Body Image in Gay Men: When and How to Intervene

Nearly 15% of all gay men report dealing with anorexia or bulimia during their lifetime.

The occurrence of eating disorders is 3 times higher in gay men than in straight men, and nearly 15% of all gay men report dealing with anorexia or bulimia during their lifetime.1 However, most discussions about eating disorders, body dysmorphia, and poor body image center on the experiences of women and girls, leaving gaps in today’s mental health intervention strategies. 

Why Gay Men?

Gay men and straight women experience similar pressure through media portrayals of unattainable standards of beauty. Photographs of women are airbrushed to glamorize unhealthy thinness, while gay men are compared with muscular Adonises with 6-pack abs and no body fat. Michael Everett, MHS, an HIV educator and chief executive officer of Intimacy and Colour in Riverside, Georgia, explains: “Even within public health, the ads geared toward gay men present images of muscled men with small waistlines, which is impossible for every gay man to live up to and is not the only representation of good health.” 

These societal standards bleed over into a sexualized subculture that places a premium on muscularity and masculinity. It can be witnessed in the ads on popular gay men’s hookup apps like Grindr, where many profiles specify, “No Asians or Fems,” creating a tangible hierarchy of physical desirability. Whiteness, low-body fat, physical height, muscles, and masculine features are prized, while darker skin, slight stature, and feminine affectation are ridiculed.
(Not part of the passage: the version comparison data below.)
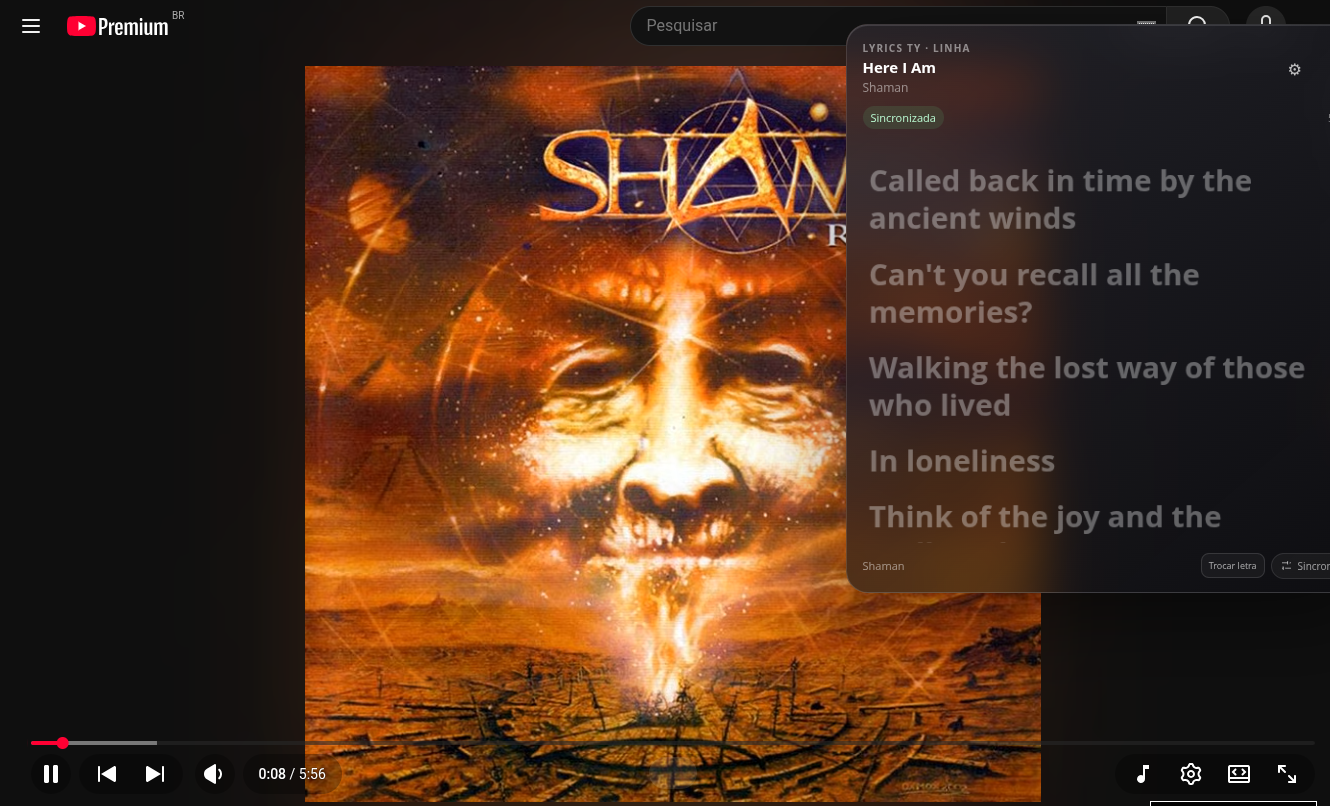
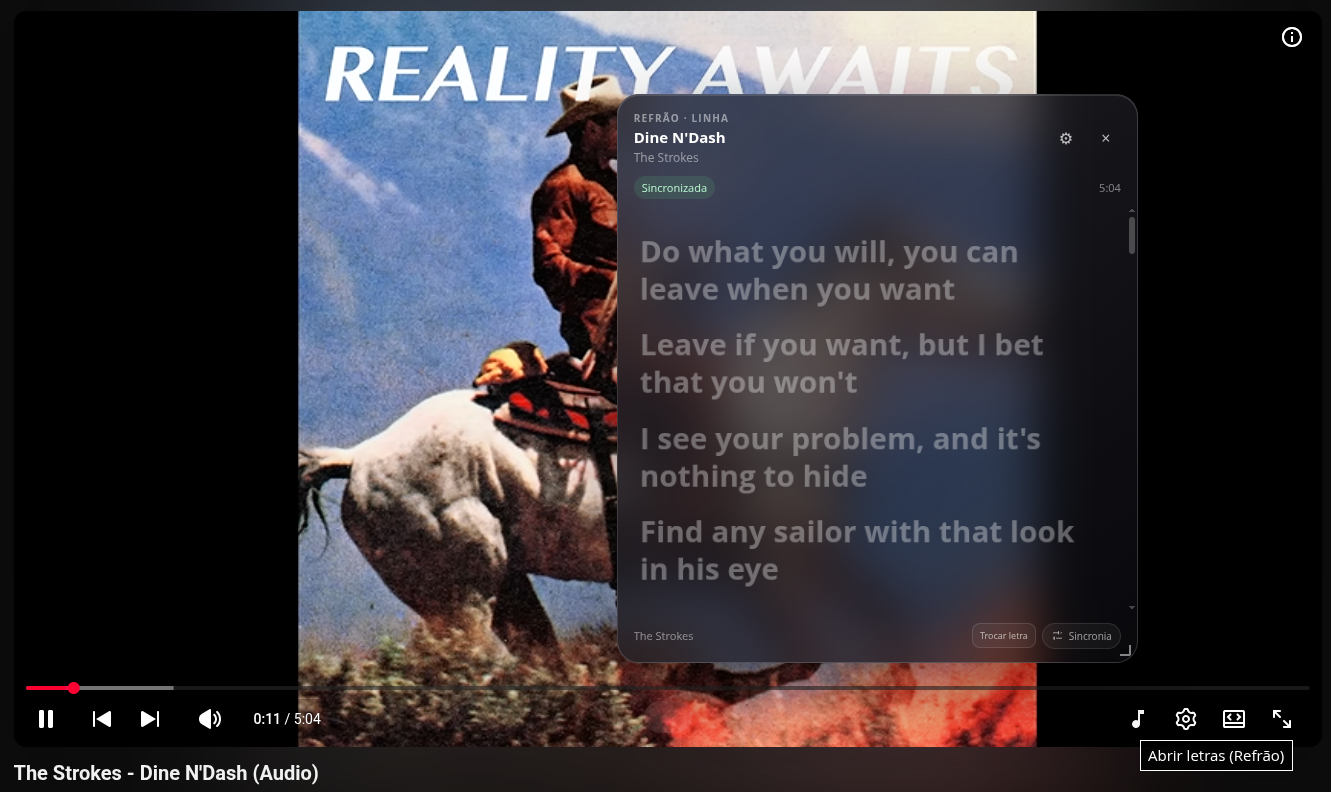
docs: atualiza captura do Refrão no README

diff --git a/README.md b/README.md
@@ -2,7 +2,7 @@
 
 Uma extensão para acompanhar a letra enquanto você ouve música no YouTube. O verso que está sendo cantado ganha destaque, e a letra rola junto com a música.
 
-![Refrão mostrando a letra de Here I Am, do Shaman, sobre o vídeo no YouTube](docs/images/refrao-youtube.png)
+![Refrão mostrando a letra de Dine N'Dash, do The Strokes, sobre o vídeo no YouTube](docs/images/refrao-youtube.png)
 
 Funciona no Chrome e no Microsoft Edge, no computador. As letras vêm do [LRCLIB](https://lrclib.net), e a sincronização depende da versão disponível por lá. Não precisa criar conta.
This hierarchy echoes societal issues of homophobia, racism, and misogyny that gay men, especially gay femme men and gay men of color, must contend with on a daily basis. The oppression of gay men — including societal ridicule and family rejection — frequently leads to feelings of inadequacy and inferiority. In response, manipulation of weight, muscles, and physical appearance can become an object of fixation, as an element of oppression that the individual can control.

“For so long, I starved and drugged my body, offered it to the highest bidder because I was running from this pain — this idea that I was not correct as I was,” Jamal Jones, a queer person of color (QPOC) activist and case manager at Friendship Place in Washington DC, said. “There’s a lot of assimilation that happens in our communities. Folks want to be desired and accepted. Unfortunately queer male communities have adopted…a very white and very superficial way of viewing the body.”

Everett notes that the disproportionate prevalence of HIV in the gay male community reinforces this pressure to present as a powerful, healthy man, in direct contrast to the stereotype of an emaciated patient with HIV. Within the community, “a high value is placed on the perception of good health, which is aligned with a negative HIV status.”

Eating Disorders, Bigorexia, and More

Body image issues can manifest in a variety of behaviors in gay men. Some men restrict calories, abuse laxatives and diet pills, or binge-and-purge food, in cycles that mirror traditional anorexia nervosa and bulimia. On the opposite end of the spectrum, some gay men focus on increasing muscle mass by lifting weights and following an exercise schedule that exceeds their body’s ability to adapt.

Muscle dysmorphia, sometimes colloquially called “bigorexia,” can lead to serious health challenges, including stress fractures when the bones cannot support the pressure of muscular contractions. Even more troubling, some men develop rhabdomyolysis, which can lead to renal failure, resulting from the death of overworked or damaged muscle fibers. All of these issues can be compounded by anabolic steroid use, which is nearly 6 times higher in gay and bisexual adolescents as their straight counterparts.2